Our first stop was Wilbur's Chocolate. As a candymaker, Matt is always interested in seeing products from other places and seeing what other places are doing. Ironically, we ended up walking in right as a tour was supposed to start. So, we paid the $3 and went on the guided tour of their chocolate making "factory," We also got to meet the owner, who seemed like a really nice guy. He was making caramel that would be later covered in chocolate. The tour was very short, but informative. They also gave out a few samples. (I would highly recommend their chocolate covered blueberriesl not the blue ones, the normal chocolate covered ones.) A really nice touch is that they give you a goodie bag at the end of the tour. They were quite generous. We definitely took home more than the $12 of "product." Then we went to the center.
We avoided L.L Bean since I knew I wouldn't be buying anything that day, but would be tempted to! My mom asked me to stop by The Mangy Moose .We had a lot of fun exploring the store and I bought some really pretty notecards. We also visited Wicked Whoopies. I had a classic whoopie pie and the boys each got a mint one. They were delicious. We ate them on our drive home. Then, we ate lunch at a "highly recommended and reasonibly priced" sub/pizza place. It was alright. The pizza slices were huge but I was not a fan of the "toasty" I ordered.
Here's the most exciting part, at least for me. #nerdproblems.
We stopped a used bookstore that also advertised old postcards. When we walked in, Matt pointed out a giant bookshelf filled with boxes of postcards- written/unwritten, mostly older.
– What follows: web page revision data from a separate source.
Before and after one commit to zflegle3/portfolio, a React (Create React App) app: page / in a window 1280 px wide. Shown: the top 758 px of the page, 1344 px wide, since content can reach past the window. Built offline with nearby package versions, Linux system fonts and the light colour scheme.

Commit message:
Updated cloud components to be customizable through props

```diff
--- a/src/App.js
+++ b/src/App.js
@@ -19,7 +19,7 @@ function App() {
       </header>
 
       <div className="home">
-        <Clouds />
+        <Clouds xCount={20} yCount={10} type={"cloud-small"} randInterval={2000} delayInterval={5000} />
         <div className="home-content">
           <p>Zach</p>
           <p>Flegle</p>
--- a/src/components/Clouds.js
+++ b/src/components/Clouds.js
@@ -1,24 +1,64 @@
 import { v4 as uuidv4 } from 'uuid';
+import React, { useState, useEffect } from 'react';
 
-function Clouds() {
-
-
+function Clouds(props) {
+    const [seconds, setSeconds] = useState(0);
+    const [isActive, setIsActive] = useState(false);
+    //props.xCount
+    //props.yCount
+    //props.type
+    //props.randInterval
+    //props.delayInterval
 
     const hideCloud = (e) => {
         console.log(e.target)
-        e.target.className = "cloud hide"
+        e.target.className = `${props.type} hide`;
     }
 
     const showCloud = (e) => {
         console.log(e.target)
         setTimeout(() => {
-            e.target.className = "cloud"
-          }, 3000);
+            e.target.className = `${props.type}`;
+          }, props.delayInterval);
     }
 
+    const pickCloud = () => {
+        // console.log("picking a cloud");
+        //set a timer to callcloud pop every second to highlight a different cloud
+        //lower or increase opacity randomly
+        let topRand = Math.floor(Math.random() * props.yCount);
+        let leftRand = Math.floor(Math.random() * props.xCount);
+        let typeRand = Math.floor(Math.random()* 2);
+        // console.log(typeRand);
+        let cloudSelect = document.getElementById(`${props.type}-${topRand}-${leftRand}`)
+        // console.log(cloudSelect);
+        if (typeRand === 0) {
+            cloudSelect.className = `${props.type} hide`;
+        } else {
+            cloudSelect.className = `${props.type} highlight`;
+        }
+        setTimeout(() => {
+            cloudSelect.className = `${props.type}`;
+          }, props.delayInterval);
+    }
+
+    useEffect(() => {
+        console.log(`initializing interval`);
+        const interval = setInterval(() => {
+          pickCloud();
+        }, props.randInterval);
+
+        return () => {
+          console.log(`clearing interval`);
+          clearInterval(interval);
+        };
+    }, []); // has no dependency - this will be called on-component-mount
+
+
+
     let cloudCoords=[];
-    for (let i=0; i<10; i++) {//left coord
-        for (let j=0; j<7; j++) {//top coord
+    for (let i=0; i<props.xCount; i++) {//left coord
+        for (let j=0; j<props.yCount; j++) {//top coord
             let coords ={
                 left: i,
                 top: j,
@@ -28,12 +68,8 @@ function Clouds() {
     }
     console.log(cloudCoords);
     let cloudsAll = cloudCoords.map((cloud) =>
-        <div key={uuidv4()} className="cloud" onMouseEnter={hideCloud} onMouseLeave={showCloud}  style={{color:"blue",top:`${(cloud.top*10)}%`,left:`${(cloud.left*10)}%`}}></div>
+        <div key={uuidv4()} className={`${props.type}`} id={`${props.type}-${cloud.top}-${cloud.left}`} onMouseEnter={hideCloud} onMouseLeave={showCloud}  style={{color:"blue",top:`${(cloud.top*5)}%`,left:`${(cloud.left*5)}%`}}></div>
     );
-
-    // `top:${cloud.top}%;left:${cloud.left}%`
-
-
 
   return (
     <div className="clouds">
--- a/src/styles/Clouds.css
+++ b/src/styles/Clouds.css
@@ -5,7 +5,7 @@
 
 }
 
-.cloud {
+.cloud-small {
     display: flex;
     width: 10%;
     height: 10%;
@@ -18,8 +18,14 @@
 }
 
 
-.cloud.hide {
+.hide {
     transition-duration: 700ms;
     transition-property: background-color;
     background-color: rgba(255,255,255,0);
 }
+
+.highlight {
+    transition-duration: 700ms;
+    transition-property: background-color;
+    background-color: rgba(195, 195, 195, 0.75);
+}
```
I picked one for my pal Ashley (oops, hope I didn't ruin the surprise), one creepy looking girl for me and one for my son's teacher, who just did a postcard project with the kids. I also bought an antique pamphlet about Massachusetts. I could've stayed all day going through the postcards. If I was super organized and had lot of room in our apartment, I would buy a lot and
When I saw them at the store, I was immediately saddened that these weren't with their family but the bookshop owner explained that he gets a lot of stuff from estate sales. I knew I would find them fascinating. I spent about 4 hours reading them yesterday. (I felt like Nina Sankovitch must've when she was opening the trunk full of letters in Signed, Sealed, Delivered.) I spent all day today researching the information in the letters in an attempt to find the families. I think I found them. I sent a few Facebook messages today but I think they're all sent to the dreaded "other messages" folder. I even sent 2 of them a friend request in hopes that they would see my message if they accepted. I think I even found the little sister. Can you imagine re-reading a letter you got 73 years ago from a family member who is no longer living?
I will write more in a later post. I did a lot of thinking about some of the things I read and might like to share.